7 months ago

I’m not sure, but that looks a little like OVERKILL. 19 ships to take out one mine. 😂

Last edited 7 months ago by PaulW
Steve (@guest_763128)
7 months ago
Reply to  PaulW

Can never be too sure. I’m sure reinforcements are just out of shot

Mark F
Mark F (@guest_763264)
7 months ago
Reply to  PaulW

It might just be that the decision was taken to have all ships close in (obviously taking in safety zone), so that the crews of the vessels could see close up the effects of a mine going off. Like a lot of things military, you don’t always get to see stuff go bang, but when you do, it does impress on you the effects of said Ordnance. It’s not till you have sat on a firing point behind a tank firing “live” rounds, rather than training that you get to realise just how deadly they are.

FormerUSAF (@guest_763206)
7 months ago

Wonder whether RFA Stirling Castle, equipped w/ the future British-French MCM system, will be deployed at some point in conjunction w/ SNMCMG1 or 2? Would presumably yield useful OT&E data.

Gunbuster (@guest_763463)
7 months ago

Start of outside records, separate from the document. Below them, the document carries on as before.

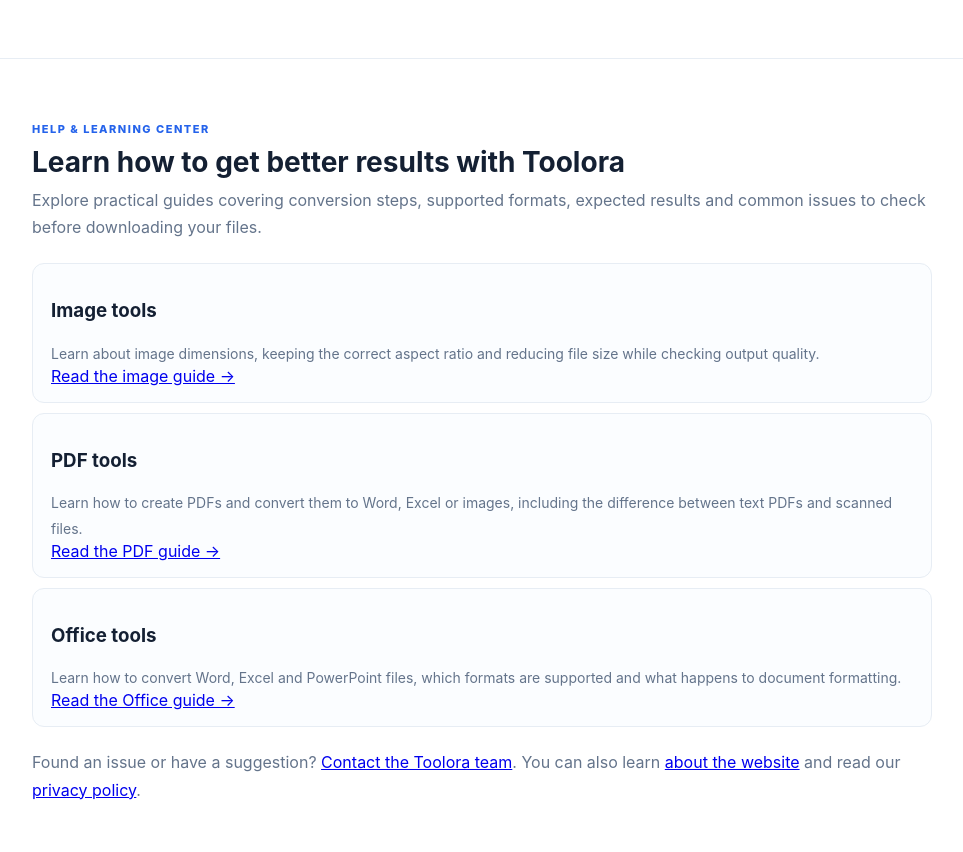
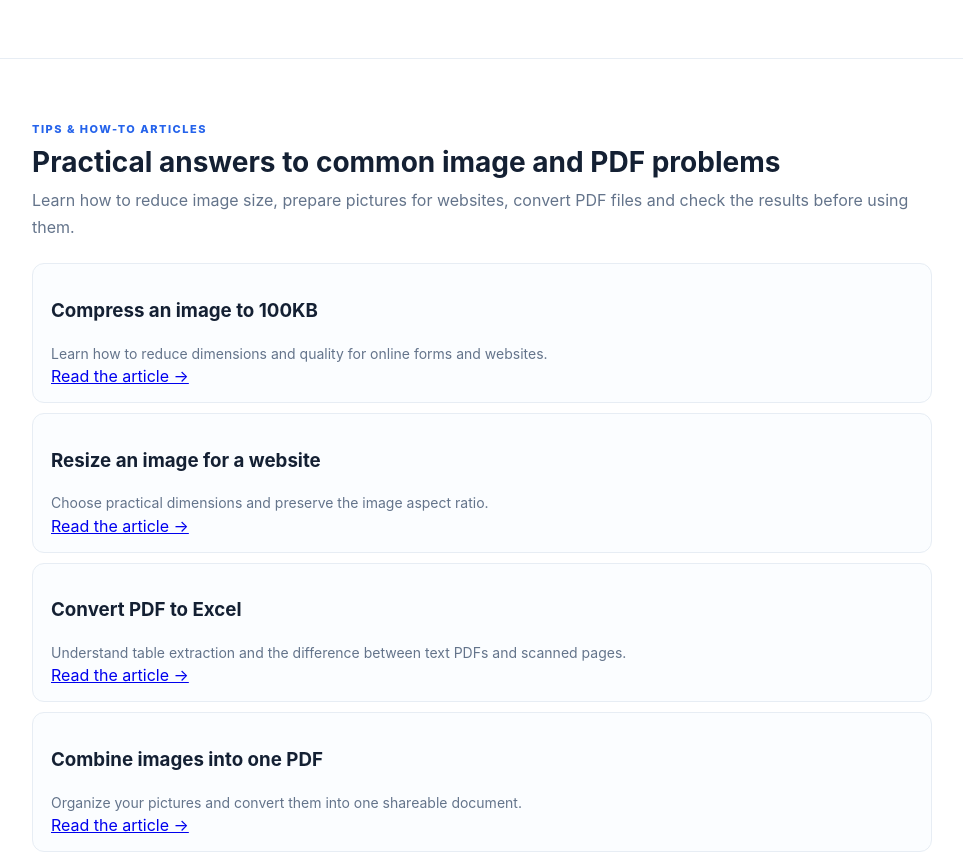
Before and after one commit to m5716386/toolora, a Next.js app: page / in a window 1280 px wide. Shown: the part 3844-4696 px from the top of the page, without its empty margins (158-1121 px from the left). Built offline with nearby package versions, Linux system fonts and the light colour scheme.

Commit message:
Link homepage to new educational articles

```diff
--- a/components/TooloraApp.tsx
+++ b/components/TooloraApp.tsx
@@ -643,6 +643,33 @@ export default function TooloraApp() {
         </div>
       </div>
     </section>
+    <section className="guideSection" aria-labelledby="blog-title">
+      <div className="guideInner">
+        {rtl ? <>
+          <span className="sectionKicker">مقالات ونصائح</span>
+          <h2 id="blog-title">حلول عملية لمشاكل الصور وملفات PDF</h2>
+          <p className="guideIntro">مقالات تشرح كيف تقلل حجم الصور، وتجهزها للمواقع، وتحول ملفات PDF وتراجع النتائج قبل استخدامها.</p>
+          <div className="faqList">
+            <article className="faqItem"><h3>ضغط صورة إلى 100 كيلوبايت</h3><p>تعرف على تقليل الأبعاد والجودة للوصول إلى حجم مناسب للنماذج والمواقع.</p><a href="/blog/compress-image-to-100kb?lang=ar">اقرأ المقال ←</a></article>
+            <article className="faqItem"><h3>تغيير أبعاد صورة للموقع</h3><p>اختار مقاساً مناسباً وحافظ على تناسب الصورة قبل رفعها.</p><a href="/blog/resize-image-for-website?lang=ar">اقرأ المقال ←</a></article>
+            <article className="faqItem"><h3>تحويل PDF إلى Excel</h3><p>افهم استخراج الجداول والفرق بين ملفات PDF النصية والممسوحة ضوئياً.</p><a href="/blog/convert-pdf-to-excel?lang=ar">اقرأ المقال ←</a></article>
+            <article className="faqItem"><h3>جمع الصور في PDF واحد</h3><p>رتب صورك وحولها إلى مستند واحد قابل للمشاركة.</p><a href="/blog/combine-images-into-pdf?lang=ar">اقرأ المقال ←</a></article>
+          </div>
+          <p className="guideIntro"><a href="/blog?lang=ar">شوف كل مقالات Toolora ←</a></p>
+        </> : <>
+          <span className="sectionKicker">TIPS & HOW-TO ARTICLES</span>
+          <h2 id="blog-title">Practical answers to common image and PDF problems</h2>
+          <p className="guideIntro">Learn how to reduce image size, prepare pictures for websites, convert PDF files and check the results before using them.</p>
+          <div className="faqList">
+            <article className="faqItem"><h3>Compress an image to 100KB</h3><p>Learn how to reduce dimensions and quality for online forms and websites.</p><a href="/blog/compress-image-to-100kb">Read the article →</a></article>
+            <article className="faqItem"><h3>Resize an image for a website</h3><p>Choose practical dimensions and preserve the image aspect ratio.</p><a href="/blog/resize-image-for-website">Read the article →</a></article>
+            <article className="faqItem"><h3>Convert PDF to Excel</h3><p>Understand table extraction and the difference between text PDFs and scanned pages.</p><a href="/blog/convert-pdf-to-excel">Read the article →</a></article>
+            <article className="faqItem"><h3>Combine images into one PDF</h3><p>Organize your pictures and convert them into one shareable document.</p><a href="/blog/combine-images-into-pdf">Read the article →</a></article>
+          </div>
+          <p className="guideIntro"><a href="/blog">Explore all Toolora articles →</a></p>
+        </>}
+      </div>
+    </section>
     <section className="guideSection" aria-labelledby="resources-title">
       <div className="guideInner">
         {rtl ? <>
```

Unofficial Shock Trial.
However you need to be positive that what you are destroying is actually what you identified.
For instance you may think that the object you are about to hit with a Sea Fox is a 500lb GP Bomb GW1 legacy munition when in fact it’s a 2000lb GP bomb. The shock from its explosion is shall we say somewhat different.